President Donald Trump said he believed President Vladimir Putin was sincere in his denials of interference in the 2016 presidential elections. Picture: Kham/Pool Photo via AP

Danang — President Donald Trump said Saturday that he believed President Vladimir Putin was sincere in his denials of interference in the 2016 presidential elections, calling questions about Moscow’s meddling a politically motivated “hit job” that was hindering cooperation with Russia on life-or-death issues.

Speaking after meeting privately with Putin on the sideline of the Asia Pacific Economic Cooperation summit meeting in Danang, Vietnam, Trump said that he had again asked whether Russia had meddled in the contest, but that the continued focus on the issue was insulting to Putin.

Trump said it was time to move past the issue so that the United States and Russia could cooperate on confronting the nuclear threat from North Korea, solving the Syrian civil war and working together on Ukraine.

“He said he didn’t meddle — I asked him again,” Trump told reporters traveling with him aboard Air Force One as he flew to Hanoi for more meetings.

Trump did not answer a direct question about whether he believed Putin’s denials, but his account of the conversation indicated he was far more inclined to accept the Russian president’s assertions than those of his own intelligence agencies, which have concluded that Putin directed an elaborate effort to interfere in the vote. The CIA, the National Security Agency, the FBI and the Office of the Director of National Intelligence all determined that Russia meddled in the election.

“Every time he sees me he says, ‘I didn’t do that,’ and I really believe that when he tells me that, he means it,” Trump said of Putin. “I think he is very insulted by it, which is not a good thing for our country.”

His remarks came as the investigation into the Trump campaign’s ties to Russia deepened, with disclosures over the past two weeks showing that there were more contacts between Trump campaign advisers and Russians than were previously known, and that senior campaign officials were aware of them.
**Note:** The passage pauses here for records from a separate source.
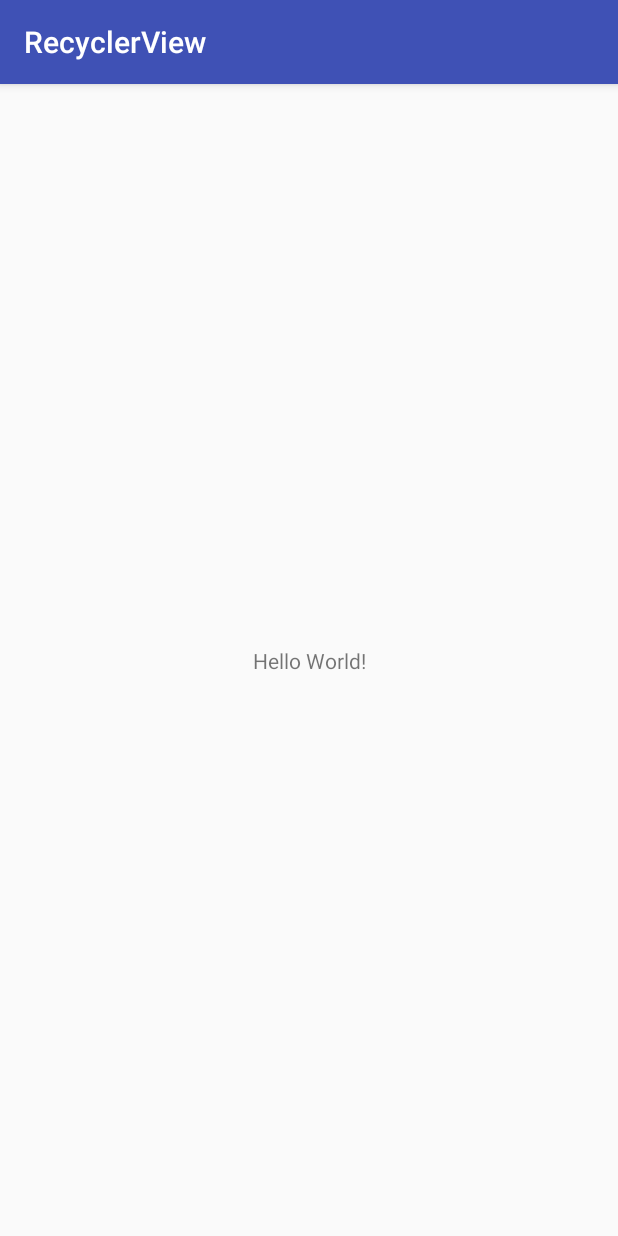
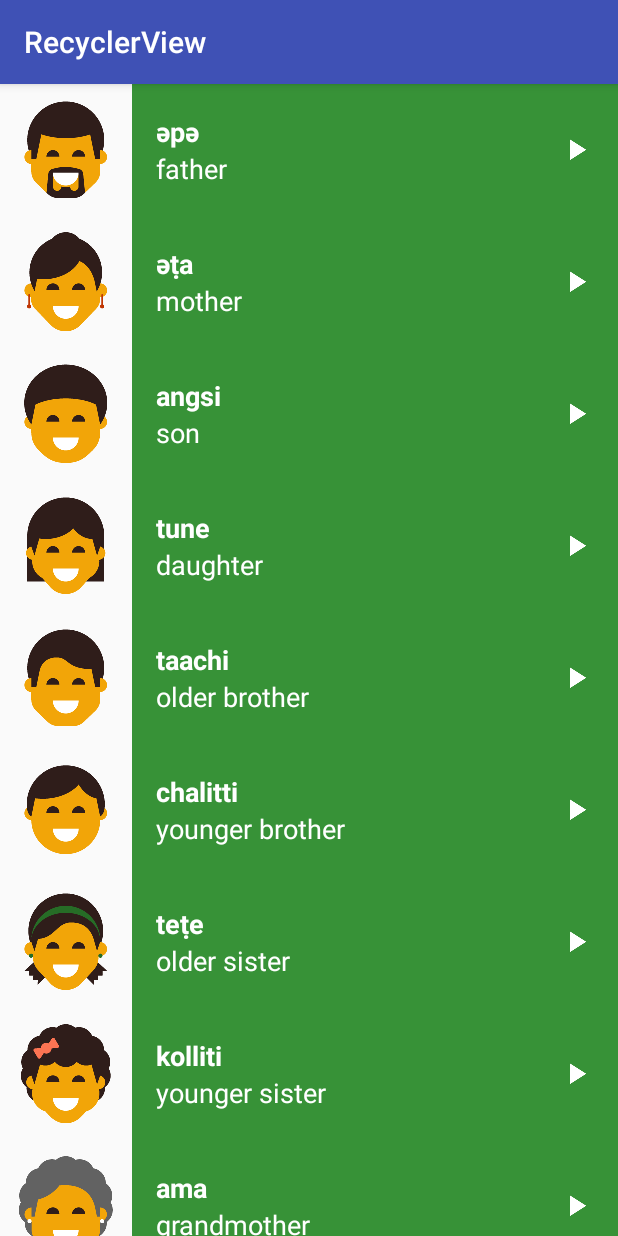
Before and after one commit to naveensagar/RecyclerViewExample, an Android app: the screen it shows after launch (MainActivity), on a phone screen of 412 x 824 dp. Run offline under Robolectric (Android 15) with nearby library versions, the light colour scheme and no system bars.

Commit message:
Add code for RecyclerView

```diff
--- a/app/build.gradle
+++ b/app/build.gradle
@@ -26,5 +26,6 @@ dependencies {
     })
     compile 'com.android.support:appcompat-v7:26.+'
     compile 'com.android.support.constraint:constraint-layout:1.0.2'
+    compile 'com.android.support:recyclerview-v7:26.+'
     testCompile 'junit:junit:4.12'
 }
--- a/app/src/main/java/com/example/test/recyclerview/MainActivity.java
+++ b/app/src/main/java/com/example/test/recyclerview/MainActivity.java
@@ -1,13 +1,40 @@
 package com.example.test.recyclerview;
 
+import android.os.Bundle;
 import android.support.v7.app.AppCompatActivity;
-import android.os.Bundle;
+import android.support.v7.widget.LinearLayoutManager;
+import android.support.v7.widget.RecyclerView;
+
+import java.util.ArrayList;
 
 public class MainActivity extends AppCompatActivity {
 
+    RecyclerView recyclerView;
+    RecyclerViewAdapter recyclerViewAdapter;
     @Override
     protected void onCreate(Bundle savedInstanceState) {
         super.onCreate(savedInstanceState);
         setContentView(R.layout.activity_main);
+
+        // Create a list of words
+        final ArrayList<Word> words = new ArrayList<Word>();
+        words.add(new Word("father", "әpә", R.drawable.family_father, R.raw.family_father));
+        words.add(new Word("mother", "әṭa", R.drawable.family_mother, R.raw.family_mother));
+        words.add(new Word("son", "angsi", R.drawable.family_son, R.raw.family_son));
+        words.add(new Word("daughter", "tune", R.drawable.family_daughter, R.raw.family_daughter));
+        words.add(new Word("older brother", "taachi", R.drawable.family_older_brother, R.raw.family_older_brother));
+        words.add(new Word("younger brother", "chalitti", R.drawable.family_younger_brother, R.raw.family_younger_brother));
+        words.add(new Word("older sister", "teṭe", R.drawable.family_older_sister, R.raw.family_older_sister));
+        words.add(new Word("younger sister", "kolliti", R.drawable.family_younger_sister, R.raw.family_younger_sister));
+        words.add(new Word("grandmother ", "ama", R.drawable.family_grandmother, R.raw.family_grandmother));
+        words.add(new Word("grandfather", "paapa", R.drawable.family_grandfather, R.raw.family_grandfather));
+
+
+        recyclerView = (RecyclerView) findViewById(R.id.recycler_view);
+        recyclerViewAdapter = new RecyclerViewAdapter(this, words, R.color.category_family);
+        recyclerView.setAdapter(recyclerViewAdapter);
+        recyclerView.setLayoutManager(new LinearLayoutManager(this));
+
+
     }
 }
--- /dev/null
+++ b/app/src/main/java/com/example/test/recyclerview/RecyclerViewAdapter.java
@@ -0,0 +1,75 @@
+package com.example.test.recyclerview;
+
+import android.content.Context;
+import android.support.v7.widget.RecyclerView;
+import android.view.LayoutInflater;
+import android.view.View;
+import android.view.ViewGroup;
+import android.widget.ImageView;
+import android.widget.LinearLayout;
+import android.widget.TextView;
+
+import java.util.Collections;
+import java.util.List;
+
+/**
+ * Created by Naveen on 21/10/17.
+ */
+
+public class RecyclerViewAdapter extends RecyclerView.Adapter<RecyclerViewAdapter.MyViewHolder> {
+
+    private LayoutInflater inflater;
+    List<Word> data= Collections.emptyList();
+    private int mColor;
+
+    public RecyclerViewAdapter(Context context, List<Word> data, int color) {
+        inflater = LayoutInflater.from(context);
+        this.data = data;
+        mColor = color;
+    }
+
+
+    @Override
+    public MyViewHolder onCreateViewHolder(ViewGroup parent, int viewType) {
+        View view = inflater.inflate(R.layout.list_item, parent, false);
+        MyViewHolder holder = new MyViewHolder(view);
+        return holder;
+    }
+
+    @Override
+    public void onBindViewHolder(MyViewHolder holder, int position) {
+        Word currentWord = data.get(position);
+
+        holder.linearLayout.setBackgroundResource(mColor);
+        holder.defaultTextView.setText(currentWord.getDefaultTranslation());
+        holder.miwokTextview.setText(currentWord.getMiwokTranslation());
+        holder.imageView.setImageResource(currentWord.getImageResourceId());
+    }
+
+    @Override
+    public int getItemCount() {
+        return data.size();
+    }
+
+    class MyViewHolder extends RecyclerView.ViewHolder {
+
+        LinearLayout linearLayout;
+        //TextView in the list_item.xml layout with the ID miwok_text_view.
+        TextView miwokTextview;
+
+        //TextView in the list_item.xml layout with the ID default_text_view.
+        TextView defaultTextView;
+
+        //ImageView in the list_item.xml layout with the ID image
+        ImageView imageView;
+
+        public MyViewHolder(View itemView) {
+            super(itemView);
+
+            miwokTextview = (TextView) itemView.findViewById(R.id.miwok_text_view);
+            defaultTextView = (TextView) itemView.findViewById(R.id.default_text_view);
+            imageView = (ImageView) itemView.findViewById(R.id.image);
+            linearLayout = (LinearLayout) itemView.findViewById(R.id.text_container);
+        }
+    }
+}
--- a/app/src/main/java/com/example/test/recyclerview/ListItem.java
+++ b/app/src/main/java/com/example/test/recyclerview/Word.java
@@ -4,7 +4,7 @@ package com.example.test.recyclerview;
  * Created by naveen on 21/10/17.
  */
 
-public class ListItem {
+public class Word {
     // Default translation of the word
     private String mDefaultTranslation;
 
@@ -32,7 +32,7 @@ public class ListItem {
      *
      * @param audioResourceId is resourceId of the audio file of that words Miwok translation
      */
-    public ListItem(String defaultTranslation, String miwokTranslation, int audioResourceId) {
+    public Word(String defaultTranslation, String miwokTranslation, int audioResourceId) {
         mDefaultTranslation = defaultTranslation;
         mMiwokTranslation = miwokTranslation;
         mAudioResourceId = audioResourceId;
@@ -49,7 +49,7 @@ public class ListItem {
      *
      * @param audioResourceId is resourceId of the audio file of that words Miwok translation
      */
-    public ListItem(String defaultTranslation, String miwokTranslation, int imageResourceId, int audioResourceId) {
+    public Word(String defaultTranslation, String miwokTranslation, int imageResourceId, int audioResourceId) {
         mDefaultTranslation = defaultTranslation;
         mMiwokTranslation = miwokTranslation;
         mImageResourceId = imageResourceId;
--- a/app/src/main/res/layout/activity_main.xml
+++ b/app/src/main/res/layout/activity_main.xml
@@ -1,18 +1,15 @@
 <?xml version="1.0" encoding="utf-8"?>
-<android.support.constraint.ConstraintLayout xmlns:android="http://schemas.android.com/apk/res/android"
+<RelativeLayout xmlns:android="http://schemas.android.com/apk/res/android"
     xmlns:app="http://schemas.android.com/apk/res-auto"
     xmlns:tools="http://schemas.android.com/tools"
     android:layout_width="match_parent"
     android:layout_height="match_parent"
     tools:context="com.example.test.recyclerview.MainActivity">
 
-    <TextView
-        android:layout_width="wrap_content"
-        android:layout_height="wrap_content"
-        android:text="Hello World!"
-        app:layout_constraintBottom_toBottomOf="parent"
-        app:layout_constraintLeft_toLeftOf="parent"
-        app:layout_constraintRight_toRightOf="parent"
-        app:layout_constraintTop_toTopOf="parent" />
+   <android.support.v7.widget.RecyclerView
+       android:id="@+id/recycler_view"
+       android:layout_width="match_parent"
+       android:layout_height="match_parent">
+   </android.support.v7.widget.RecyclerView>
 
-</android.support.constraint.ConstraintLayout>
+</RelativeLayout>
--- /dev/null
+++ b/app/src/main/res/layout/list_item.xml
@@ -0,0 +1,60 @@
+<?xml version="1.0" encoding="utf-8"?>
+<!-- Layout for a single list item -->
+<RelativeLayout xmlns:android="http://schemas.android.com/apk/res/android"
+    xmlns:tools="http://schemas.android.com/tools"
+    android:layout_width="match_parent"
+    android:layout_height="@dimen/list_item_height"
+    android:orientation="horizontal">
+
+    <ImageView
+        android:id="@+id/image"
+        android:layout_width="@dimen/list_item_height"
+        android:layout_height="@dimen/list_item_height" />
+
+    <LinearLayout
+        android:id="@+id/text_container"
+        android:layout_width="match_parent"
+        android:layout_height="@dimen/list_item_height"
+        android:layout_alignParentBottom="true"
+        android:layout_alignParentRight="true"
+        android:layout_alignParentTop="true"
+        android:layout_toRightOf="@id/image"
+        android:orientation="vertical"
+        android:paddingLeft="16dp">
+
+        <TextView
+            android:id="@+id/miwok_text_view"
+            android:layout_width="match_parent"
+            android:layout_height="0dp"
+            android:layout_weight="1"
+            android:gravity="bottom"
+            android:textAppearance="?android:textAppearanceMedium"
+            android:textColor="@android:color/white"
+            android:textStyle="bold"
+            tools:text="lutti" />
+
+        <TextView
+            android:id="@+id/default_text_view"
+            android:layout_width="match_parent"
+            android:layout_height="0dp"
+            android:layout_weight="1"
+            android:gravity="top"
+            android:textAppearance="?android:textAppearanceMedium"
+            android:textColor="@android:color/white"
+            tools:text="one" />
+    </LinearLayout>
+
+    <ImageView
+        android:layout_width="24dp"
+        android:layout_height="24dp"
+        android:layout_alignParentRight="true"
+        android:layout_centerVertical="true"
+        android:layout_marginRight="16dp"
+        android:src="@drawable/ic_play_arrow" />
+
+    <View
+        android:layout_width="match_parent"
+        android:layout_height="match_parent"
+        android:background="?android:attr/selectableItemBackground"/>
+
+</RelativeLayout>
--- a/app/src/main/res/values/colors.xml
+++ b/app/src/main/res/values/colors.xml
@@ -3,4 +3,8 @@
     <color name="colorPrimary">#3F51B5</color>
     <color name="colorPrimaryDark">#303F9F</color>
     <color name="colorAccent">#FF4081</color>
+
+    <!-- Background color for the family members category -->
+    <color name="category_family">#379237</color>
+
 </resources>
--- /dev/null
+++ b/app/src/main/res/values/dimen.xml
@@ -0,0 +1,5 @@
+<?xml version="1.0" encoding="utf-8"?>
+<resources>
+    <dimen name="list_item_height">88dp</dimen>
+    <dimen name="image_item_width">88dp</dimen>
+</resources>
```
The comments inspired immediate ridicule from Democratic lawmakers, including Rep. Adam B. Schiff of California, the top Democrat on the House Intelligence Committee, which is investigating Russian interference in the election.

“You know who else is insulted by it, Mr. President? The American people,” Schiff said on Twitter. “You believe a foreign adversary over your own intelligence agencies.”

The New York Times